Still, to some reading men, literary taste does matter. “I’ve broken up with girls saying, ‘She doesn’t read, we had nothing to talk about,’” said Christian Lorentzen, an editor at Harper’s.

James Collins, whose new novel, “Beginner’s Greek,” is about a man who falls for a woman he sees reading “The Magic Mountain” on a plane, recalled that after college, he was “infatuated” with a woman who had a copy of “The Unbearable Lightness of Being” on her bedside table. “I basically knew nothing about Kundera, but I remember thinking, ‘Uh-oh; trendy, bogus metaphysics, sex involving a bowler hat,’ and I never did think about the person the same way (and nothing ever happened),” he wrote in an e-mail message.

Naming a favorite book or author can be fraught. Go too low, and you risk looking dumb. Go too high, and you risk looking like a bore — or a phony.

But how much of all this agonizing is really about the books? Often, divergent literary taste is a shorthand for other problems or defenses. “I had a boyfriend I was crazy about, and it didn’t work out,” Nora Ephron said. “Twenty-five years later he accused me of not having laughed while reading ‘Candy’ by Terry Southern.

Some people just prefer to compartmentalize. Ariel Levy says that when she wants to talk about books, she goes to her book group.

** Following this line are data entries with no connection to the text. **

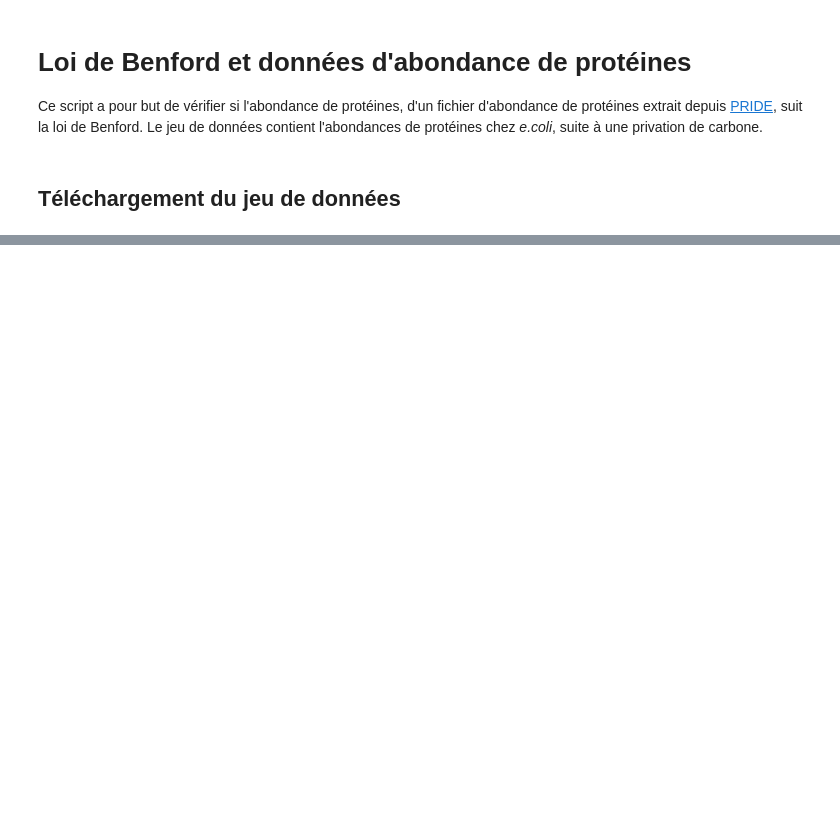
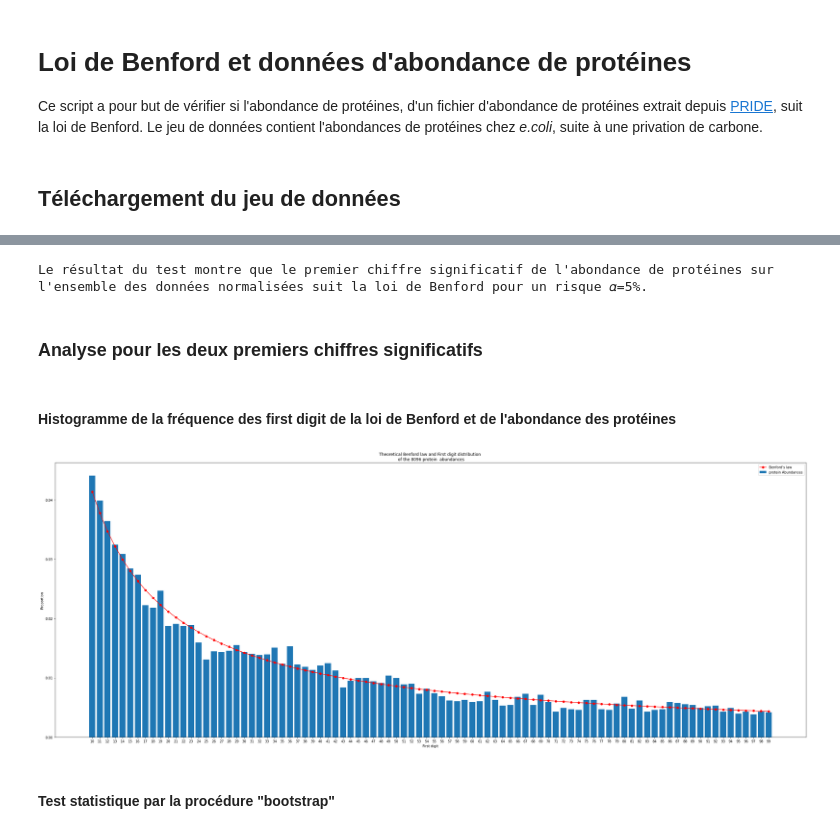
Before and after one commit to pierrepo/benford-law, a Jupyter notebook: data_abundance_analysis/e.coli_abundance.ipynb, the cells around one changed output, grey strips where cells are left out. Drawn from its saved outputs; the diff is of its cells as text; code cells hidden in the pictures; blank space fills up the shorter version.

```diff
--- a/data_abundance_analysis/e.coli_abundance.ipynb
+++ b/data_abundance_analysis/e.coli_abundance.ipynb
@@ -41,0 +111,27 @@ ValueError: File is not a recognized excel file
+# %%
+if p_val > 0.05:
+    print("Le résultat du test montre que le premier chiffre significatif de",
+          "l'abondance de protéines sur \nl'ensemble des données normalisées suit la loi de Benford pour un risque 𝛼=5%.")
+else:
+    print("Le résultat du test montre que le premier chiffre significatif de",
+          "l'abondance de protéines sur \nl'ensemble des données normalisées ne suit pas la loi de Benford pour un ",
+          "risque 𝛼=5%.")
+# %% [output]
+Le résultat du test montre que le premier chiffre significatif de l'abondance de protéines sur
+l'ensemble des données normalisées suit la loi de Benford pour un risque 𝛼=5%.
+# %% [markdown]
+### Analyse pour les deux premiers chiffres significatifs
+# %%
+f_benford = benford.get_theoretical_freq_benford(2)
+d_obs = benford.count_first_digit(abundance_tot_norm, 2)
+# %% [markdown]
+#### Histogramme de la fréquence des first digit de la loi de Benford et de l'abondance des protéines
+# %%
+benford.build_hist_freq_ben(benford.normalize_first_digit(d_obs), f_benford, nb_digit=2,
+                            title=("Theoretical Benford law and First digit distribution \n "
+                            f"of the {sum(d_obs)} protein  abundances"),
+                            legend="protein Abundances", size=(40, 15))
+# %% [output]
+[figure, added]
+# %% [markdown]
+#### Test statistique par la procédure "bootstrap"
```
Also changed, not shown: parts of 50 cells of this notebook, 1 other file.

Compatibility in reading taste is a “luxury” and kind of irrelevant.

Marco Roth, an editor at the magazine n+1, said: “I think sometimes it’s better if books are just books. It’s part of the romantic tragedy of our age that our partners must be seen as compatible on every level.” Besides, he added, “sometimes people can end up liking the same things for vastly different reasons, and they build up these whole private fantasy lives around the meaning of these supposedly shared books, only to discover, too late, that the other person had a different fantasy completely.”

Excerpted from The New York Time Sunday Book Review article by Rachel Donadio, March 30, 2008.

Canada’s Melancholy Bard

Poet, musician, novelist, ladies’ man, monk, actor… Leonard Norman Cohen, one of Canada’s most influential cultural icons was born on Sept. 21, 1934 in Montreal. Whether from a mountaintop at a Buddhist retreat in California, on the Greek island of Hydra or strolling along the streets of his beloved ville d’amour, the melancholy bard of popular music has delighted fans worldwide with his poetry, novels and music.

Leonard CohenLeonard Cohen’s towering songbook fits no category save its own, but they finally found a house big enough to hold him. Cohen’s overdue induction into the Rock and Roll Hall of Fame came during Monday night’s ceremony at the Waldorf-Astoria Hotel in New York.

Between the inductions of Madonna, John Mellencamp, the Ventures, Gamble & Huff and Little Walter, Lou Reed took the podium to offer a generous tribute to his fellow rock poet.

Reed mentioned William S. Burroughs and Cohen as contemporaries, citing Naked Lunch and Beautiful Losers, and saying “one of them got more attention. I was always surprised by that.” Reed then quoted lavishly from the Cohen oeuvre from typewritten remarks, from First We Take Manhattan, Hey That’s No Way to Say Goodbye, Anthem and Cohen’s latest work Book of Longing. It was, appropriately, a most writerly induction for Montreal’s greatest living artist.

Cohen pronounced the induction “such and unlikely event” and “not a distinction I coveted,” while joking that music critic Jon Landau once said “I have seen the future of rock ‘n’ roll, and he is not Leonard Cohen.” Then came the perfect recital of Tower of Song before Damien Rice serenaded the hall with Hallelujah.

The evening was doubly celebratory for Montrealers as it was accompanied by the announcement of Cohen’s first live dates in Montreal in 15 years, with three shows at Place des Arts – June 23, 24 and 25 – as part of this year’s Montreal International Jazz Festival. There is also talk of an album.

Details at Montreal Gazette

CBC Digital Archives

Leonard Cohen website